It is against this backdrop that there are three critical options in determining the future of this treaty. First, let this treaty be drastically rewritten, incorporating likely future needs after which the treaty must be freshly signed. A new framework of bilateral relations that is in tune with present domestic, regional and global developments should be evolved. The most critical aspect that needs to be reassessed is the issue of an open border and the movement of people, goods and services through it.

Second, this treaty could be abrogated forthwith after a kind of referendum, particularly in Nepal. This referendum is needed to spread the debate about the need to abrogate the treaty and the possible implications of that on the general people. At the grassroots, people who make maximum use of the open border and its related benefits possibly do not even know that their ruling elites are raising issues related to the abrogation of the treaty that directly affect their movement across the border. There is a very strong feeling that the scrapping of the treaty is primarily sought by the Nepalese elite who are not sure about its implications.

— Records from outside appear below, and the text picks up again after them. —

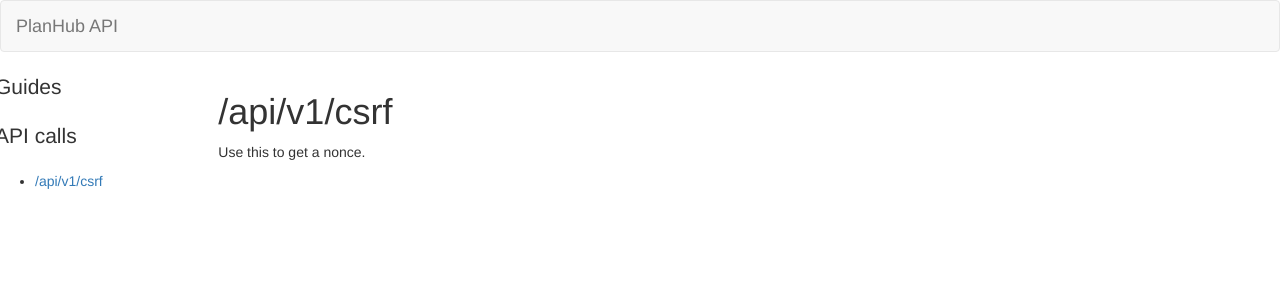
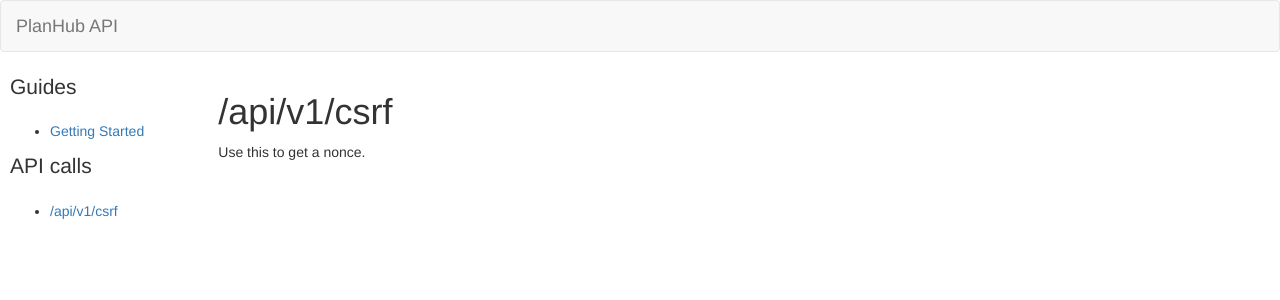
Before and after one commit to MyHomeworkSpace/Help, a Jekyll site: the page built from api/v1/csrf.md, in a window 1280 px wide. Shown: the top 300 px of the page. Built offline with Jekyll 4.4.1, drawn with Linux system fonts in a browser that asks for light colours; nearby versions of some CDN libraries.

Commit message:
Start a guide

```diff
--- a/_includes/header.html
+++ b/_includes/header.html
@@ -1,7 +1,7 @@
 <p class="lead">Guides</p>
 <ul>
 	{% for p in site.pages %}
-		{% if p.categories contains "guides" %}
+		{% if p.categories contains "guide" %}
 			<li><a href="/APIDocs{{p.url}}">{{p.title}}</a></li>
 		{% endif %}
 	{% endfor %}
--- a/_layouts/layout.html
+++ b/_layouts/layout.html
@@ -7,7 +7,7 @@
 		<script src="https://maxcdn.bootstrapcdn.com/bootstrap/3.3.5/js/bootstrap.min.js" integrity="sha256-Sk3nkD6mLTMOF0EOpNtsIry+s1CsaqQC1rVLTAy+0yc= sha512-K1qjQ+NcF2TYO/eI3M6v8EiNYZfA95pQumfvcVrTHtwQVDG+aHRqLi/ETn2uB+1JqwYqVG3LIvdm9lj6imS/pQ==" crossorigin="anonymous"></script>
 		<style>
 		.col-md-2 {
-			padding-left: 10px;
+			padding-left: 25px;
 		}
 		</style>
 	</head>
--- a/api/v1/csrf.md
+++ b/api/v1/csrf.md
@@ -1,6 +1,6 @@
 ---
+title: /api/v1/csrf
 layout: layout
-title: /api/v1/csrf
 categories: [ apiv1 ]
 ---
 
```
Also changed, not shown: guides/getting-started.md (added, +11 -0 lines).
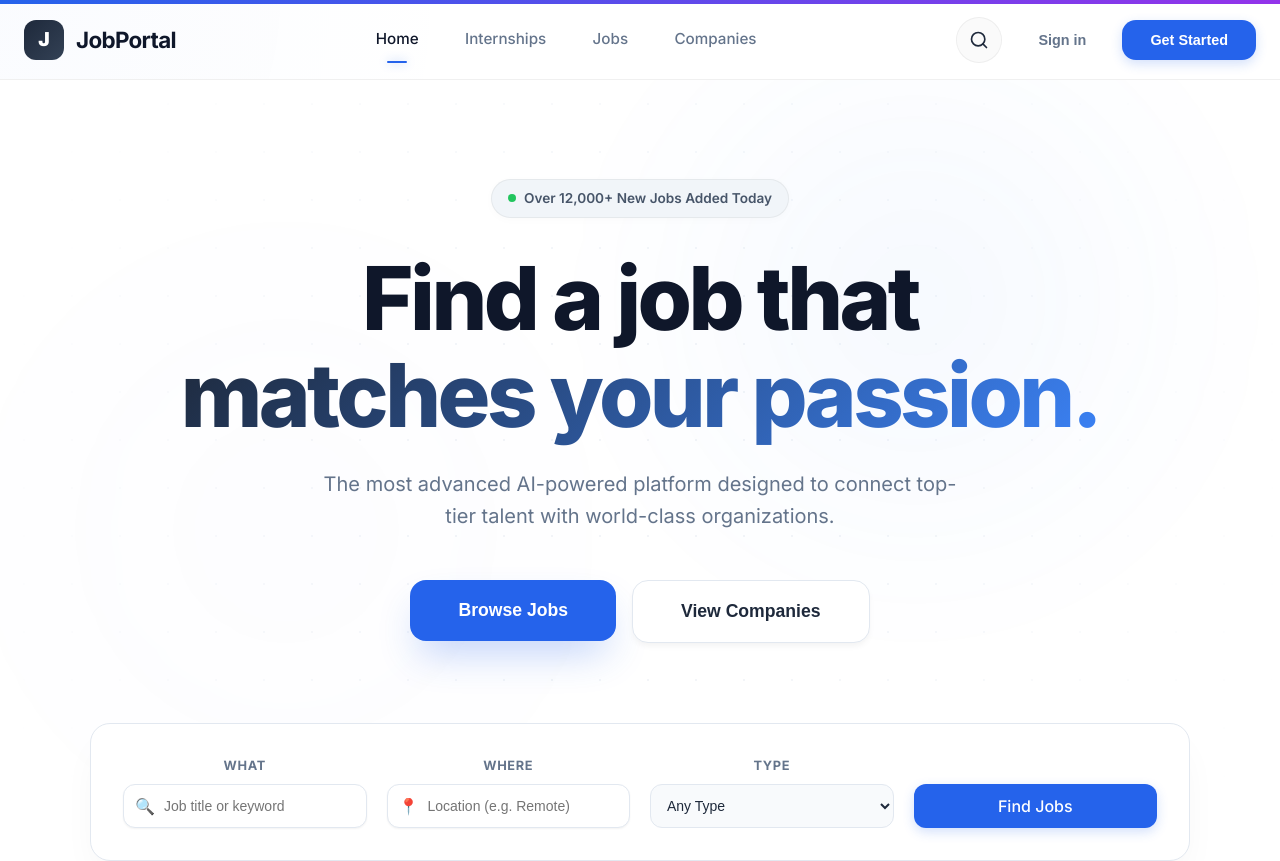
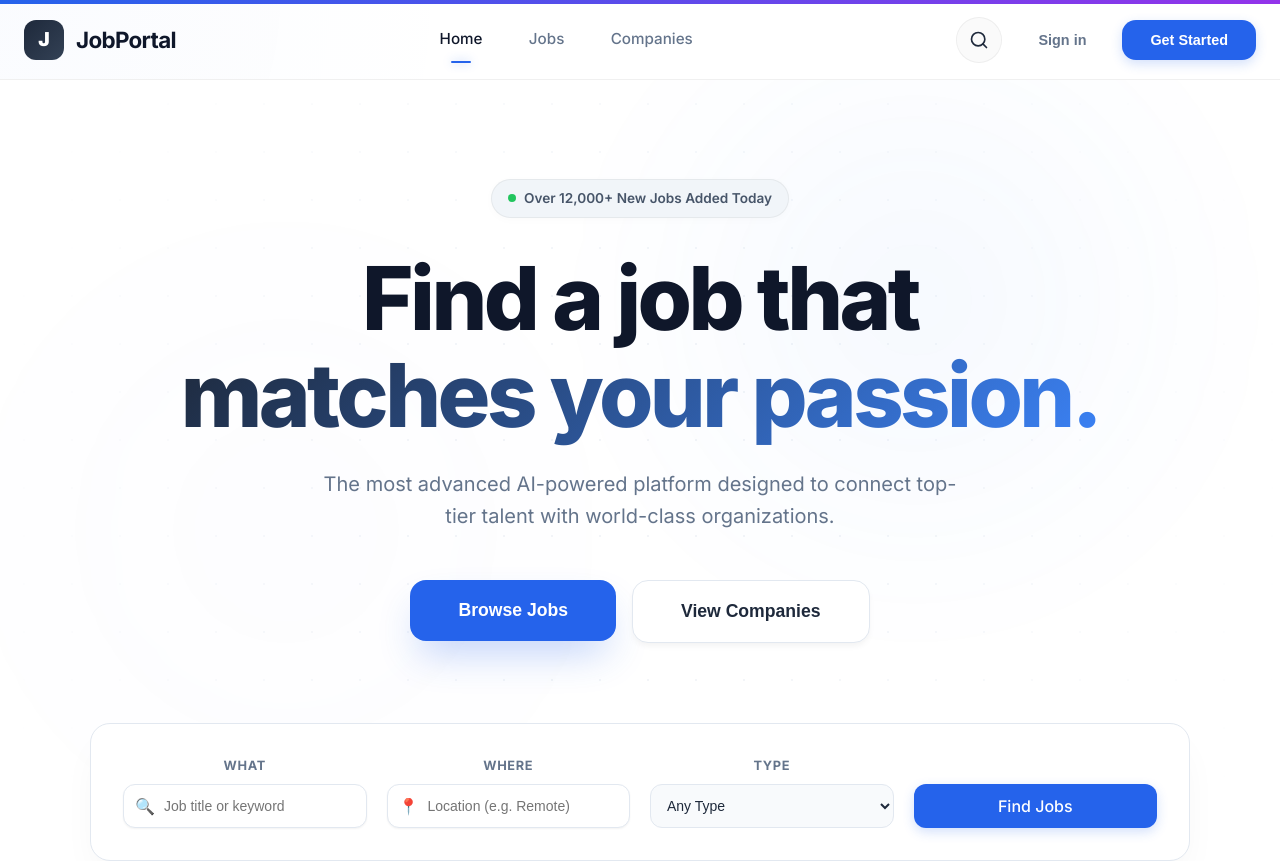
Before and after one commit to hamid220-kamal/Job-Listing-Portal, a Next.js app in the folder frontend/: page / in a window 1280 px wide. Shown: the top 861 px of the page. Built offline with nearby package versions, Linux system fonts and the light colour scheme.

Commit message:
removed intern nav

```diff
--- a/frontend/src/components/BottomNav.tsx
+++ b/frontend/src/components/BottomNav.tsx
@@ -3,12 +3,11 @@
 import Link from 'next/link';
 import { usePathname } from 'next/navigation';
 import { motion } from 'framer-motion';
-import { Home, Briefcase, Building2, User, Zap, LayoutDashboard } from 'lucide-react';
+import { Home, Briefcase, Building2, User, LayoutDashboard } from 'lucide-react';
 import { useAuth } from '@/context/AuthContext';
 
 const baseNavItems = [
     { name: 'Home', href: '/', icon: Home },
-    { name: 'Internships', href: '/jobs?type=Internship', icon: Zap },
     { name: 'Jobs', href: '/jobs?type=Full-time', icon: Briefcase },
     { name: 'Companies', href: '/companies', icon: Building2 },
 ];
--- a/frontend/src/components/Navbar.tsx
+++ b/frontend/src/components/Navbar.tsx
@@ -5,12 +5,11 @@ import Link from 'next/link';
 import { usePathname } from 'next/navigation';
 import { motion, AnimatePresence, useScroll, useMotionValueEvent, useMotionTemplate, useMotionValue, useSpring, useTransform, Variants } from 'framer-motion';
 import Button from './Button';
-import { Search, Bell, Menu, X, Globe, Zap, Briefcase, LayoutDashboard } from 'lucide-react';
+import { Search, Bell, Menu, X, Globe, Briefcase, LayoutDashboard } from 'lucide-react';
 import toast from 'react-hot-toast';
 
 const navLinks = [
     { name: 'Home', href: '/' },
-    { name: 'Internships', href: '/jobs?type=Internship' },
     { name: 'Jobs', href: '/jobs?type=Full-time' },
     { name: 'Companies', href: '/companies' },
 ];
@@ -363,7 +362,6 @@ export default function Navbar() {
                                         >
                                             <div style={{ color: isActive ? '#2563eb' : '#94a3b8' }}>
                                                 {item.name === 'Home' && <Globe size={20} />}
-                                                {item.name === 'Internships' && <Zap size={20} />}
                                                 {item.name === 'Jobs' && <Briefcase size={20} />}
                                                 {item.name === 'Companies' && <Search size={20} />}
                                             </div>
```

Third, this treaty could be abrogated and several new agreements like the modalities of open border, movement of people, recruitment of Nepalese citizens in the Indian Army, management of natural resources, tourism, cross-border environmental cooperation and management of non-traditional security issues could be signed.

Given the very nature, topography and age-old cross-border exchanges and interactions, the closing down of borders — like with Pakistan — will be impossible, untenable and impractical. It could, at most, be regulated through a substantial increase in the number of official crossing points to help make the transition more people-friendly.

Mahendra P. Lama is the Vice-Chancellor of the Central University of Sikkim.